Modification records:
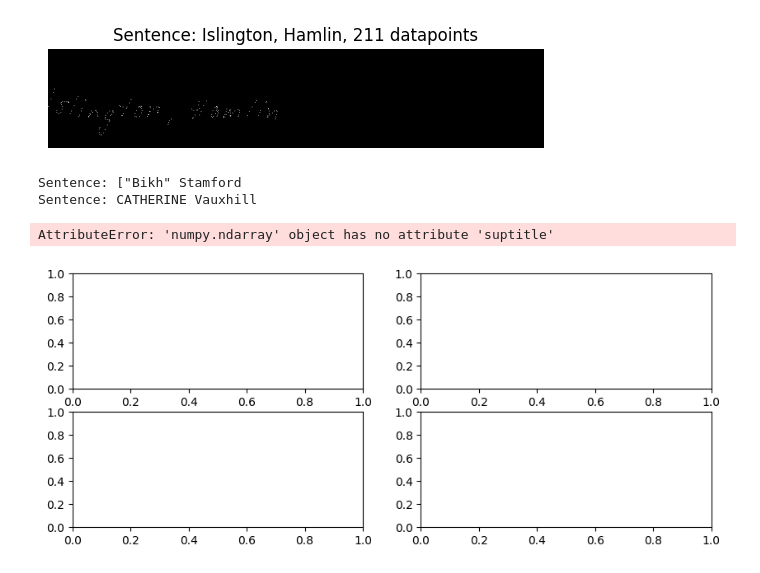
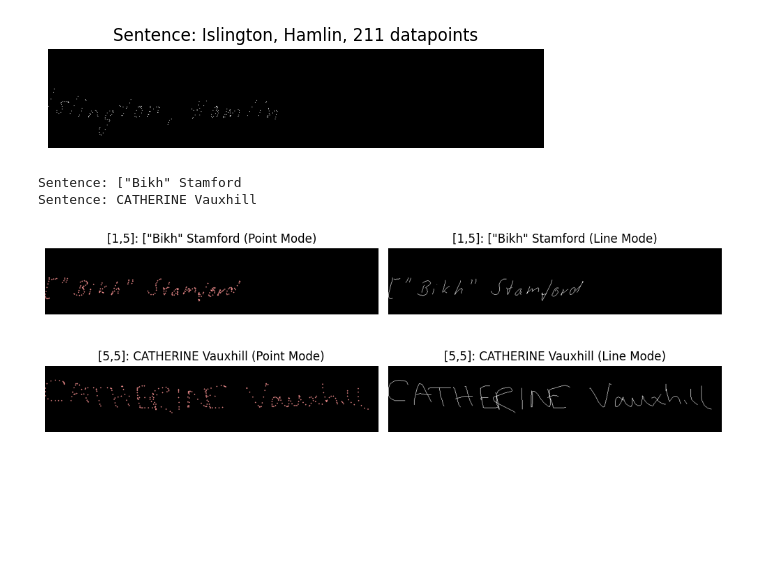
Before and after one commit to maximewel/papyrus-research, a Jupyter notebook: dataset_loading/BRUSH/brush_vis.ipynb, the cells around one changed output. Drawn from its saved outputs; the diff is of its cells as text; code cells hidden in the pictures; blank space fills up the shorter version.

```diff
--- a/dataset_loading/BRUSH/brush_vis.ipynb
+++ b/dataset_loading/BRUSH/brush_vis.ipynb
@@ -86,8 +86,9 @@ Sentence: Islington, Hamlin
 [figure]
 [figure]
 # %%
-canvas_shape = (150, 750)
-DRAW_COLOR = 255
+canvas_shape = (150, 750, 3)
+DRAW_COLOR = (255, 255, 255)
+RED_COLOR = (255, 150, 150)
 
 def display_signals(sentences_signals: list[tuple[str, list[int, int, bool]]]):
     """
@@ -110,34 +111,33 @@ def display_signals(sentences_signals: list[tuple[str, list[int, int, bool]]]):
             for x, y, eos in signal:
                 x, y = int(x), int(y)
                 if draw_current_stroke:
                     if points_mode:
-                        canvas[y, x] = DRAW_COLOR
+                        cv2.circle(canvas, (x, y), radius=1, color=RED_COLOR, thickness=-1)
                     else:
                         canvas = cv2.line(canvas, (last_x, last_y), (x, y), DRAW_COLOR, 1)
                 last_x, last_y, draw_current_stroke = x, y, not eos
 
             ax = axes[i, j]
             ax.axis('off')
-            ax.imshow(canvas, cmap='gray', vmin=0, vmax=DRAW_COLOR)
+            ax.imshow(canvas)
             mode_title = "Point Mode" if points_mode else "Line Mode"
             ax.set_title(f"{sentence} ({mode_title})")
 
     plt.tight_layout()
     plt.show()
 
 
 drawing_id = 1
 
 sentences_signals = []
 for writer_id, drawing_id in [(1, 5), (5, 5)]:
     sentence, signal, _ = load_sample(writer_id, drawing_id)
     sentences_signals.append((f"[{writer_id},{drawing_id}]: {sentence}", signal))
 
     print(f"Sentence: {sentence}")
 
 display_signals(sentences_signals)
 # %% [output]
 Sentence: ["Bikh" Stamford
 Sentence: CATHERINE Vauxhill
-AttributeError: 'numpy.ndarray' object has no attribute 'suptitle'
-[figure, old version]
+[figure, new version]
```
Also changed, not shown: 25 other files.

What to produce - Repeat the entries exactly, without pictures.

Worked solution -
Before and after one commit to maximewel/papyrus-research, a Jupyter notebook: dataset_loading/BRUSH/brush_vis.ipynb, the cells around one changed output. Drawn from its saved outputs; the diff is of its cells as text; code cells hidden in the pictures; blank space fills up the shorter version.

```diff
--- a/dataset_loading/BRUSH/brush_vis.ipynb
+++ b/dataset_loading/BRUSH/brush_vis.ipynb
@@ -86,8 +86,9 @@ Sentence: Islington, Hamlin
 [figure]
 [figure]
 # %%
-canvas_shape = (150, 750)
-DRAW_COLOR = 255
+canvas_shape = (150, 750, 3)
+DRAW_COLOR = (255, 255, 255)
+RED_COLOR = (255, 150, 150)
 
 def display_signals(sentences_signals: list[tuple[str, list[int, int, bool]]]):
     """
@@ -110,34 +111,33 @@ def display_signals(sentences_signals: list[tuple[str, list[int, int, bool]]]):
             for x, y, eos in signal:
                 x, y = int(x), int(y)
                 if draw_current_stroke:
                     if points_mode:
-                        canvas[y, x] = DRAW_COLOR
+                        cv2.circle(canvas, (x, y), radius=1, color=RED_COLOR, thickness=-1)
                     else:
                         canvas = cv2.line(canvas, (last_x, last_y), (x, y), DRAW_COLOR, 1)
                 last_x, last_y, draw_current_stroke = x, y, not eos
 
             ax = axes[i, j]
             ax.axis('off')
-            ax.imshow(canvas, cmap='gray', vmin=0, vmax=DRAW_COLOR)
+            ax.imshow(canvas)
             mode_title = "Point Mode" if points_mode else "Line Mode"
             ax.set_title(f"{sentence} ({mode_title})")
 
     plt.tight_layout()
     plt.show()
 
 
 drawing_id = 1
 
 sentences_signals = []
 for writer_id, drawing_id in [(1, 5), (5, 5)]:
     sentence, signal, _ = load_sample(writer_id, drawing_id)
     sentences_signals.append((f"[{writer_id},{drawing_id}]: {sentence}", signal))
 
     print(f"Sentence: {sentence}")
 
 display_signals(sentences_signals)
 # %% [output]
 Sentence: ["Bikh" Stamford
 Sentence: CATHERINE Vauxhill
-AttributeError: 'numpy.ndarray' object has no attribute 'suptitle'
-[figure, old version]
+[figure, new version]
```
Also changed, not shown: 25 other files.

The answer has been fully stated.